→ **PROBLEM TO SOLVE**
So long as no pictures are carried over, output the records below exactly.

→ **DATA**
□ □ □
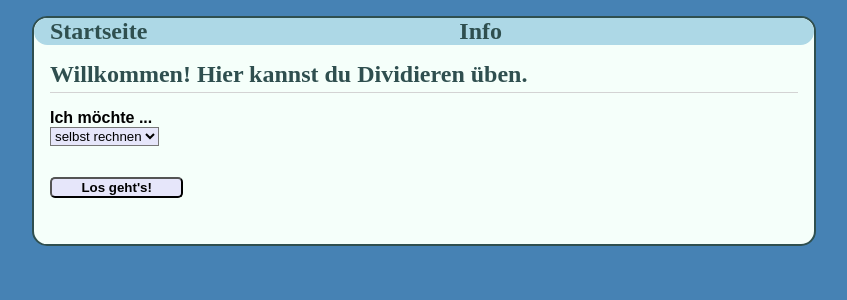
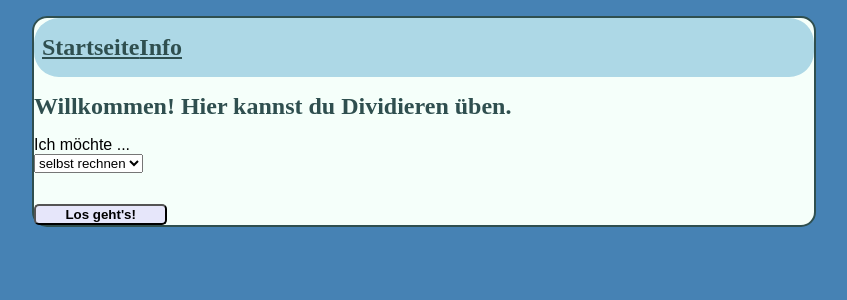
Before and after one commit to undineleopold/Divided, a Flask app: page / in a window 1280 px wide. Shown: the top 300 px of the page, without its empty margins (216-1063 px from the left). Run offline with Flask 3, Linux system fonts and the light colour scheme.

Commit message:
clean up style.css

```diff
--- a/static/style.css
+++ b/static/style.css
@@ -36,81 +36,6 @@ nav {
 }
 
 
-nav h1 {
-  flex: auto;
-  margin: 0;
-}
-
-nav h1 a {
-  text-decoration: none;
-  padding: 0.25rem 0.5rem;
-}
-
-.content {
-  padding: 0 1rem 1rem;
-}
-
-.content > header {
-  border-bottom: 1px solid lightgray;
-  display: flex;
-  align-items: flex-end;
-}
-
-.content > header h1 {
-  flex: auto;
-  margin: 1rem 0 0.25rem 0;
-}
-
-.content:last-child {
-  margin-bottom: 0;
-}
-
-.content form {
-  margin: 1em 0;
-}
-
-.content label {
-  font-weight: bold;
-  margin-bottom: 0.5em;
-}
-
-.content input, .content textarea{
-  margin-bottom: 1em;
-}
-
-
-.content textarea {
-  margin-bottom: 1em;
-  min-height: 12em;
-  resize: vertical;
-}
-
-select{
-  background: lavender;
-}
-
-#partitioned {
-  padding-left: 15px;
-  letter-spacing: 42px;
-  border: 0;
-  background-image: linear-gradient(to left, black 70%, rgba(255, 255, 255, 0) 0%);
-  background-position: bottom;
-  background-size: 50px 1px;
-  background-repeat: repeat-x;
-  background-position-x: 35px;
-  width: 220px;
-  min-width: 220px;
-}
-
-#divInner{
-  left: 0;
-  position: sticky;
-}
-
-#divOuter{
-  width: 190px;
-  overflow: hidden;
-}
 
 input[type=submit] {
   align-self: start;
```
□ □ □
→ **RESULT**
Before and after one commit to undineleopold/Divided, a Flask app: page / in a window 1280 px wide. Shown: the top 300 px of the page, without its empty margins (216-1063 px from the left). Run offline with Flask 3, Linux system fonts and the light colour scheme.

Commit message:
clean up style.css

```diff
--- a/static/style.css
+++ b/static/style.css
@@ -36,81 +36,6 @@ nav {
 }
 
 
-nav h1 {
-  flex: auto;
-  margin: 0;
-}
-
-nav h1 a {
-  text-decoration: none;
-  padding: 0.25rem 0.5rem;
-}
-
-.content {
-  padding: 0 1rem 1rem;
-}
-
-.content > header {
-  border-bottom: 1px solid lightgray;
-  display: flex;
-  align-items: flex-end;
-}
-
-.content > header h1 {
-  flex: auto;
-  margin: 1rem 0 0.25rem 0;
-}
-
-.content:last-child {
-  margin-bottom: 0;
-}
-
-.content form {
-  margin: 1em 0;
-}
-
-.content label {
-  font-weight: bold;
-  margin-bottom: 0.5em;
-}
-
-.content input, .content textarea{
-  margin-bottom: 1em;
-}
-
-
-.content textarea {
-  margin-bottom: 1em;
-  min-height: 12em;
-  resize: vertical;
-}
-
-select{
-  background: lavender;
-}
-
-#partitioned {
-  padding-left: 15px;
-  letter-spacing: 42px;
-  border: 0;
-  background-image: linear-gradient(to left, black 70%, rgba(255, 255, 255, 0) 0%);
-  background-position: bottom;
-  background-size: 50px 1px;
-  background-repeat: repeat-x;
-  background-position-x: 35px;
-  width: 220px;
-  min-width: 220px;
-}
-
-#divInner{
-  left: 0;
-  position: sticky;
-}
-
-#divOuter{
-  width: 190px;
-  overflow: hidden;
-}
 
 input[type=submit] {
   align-self: start;
```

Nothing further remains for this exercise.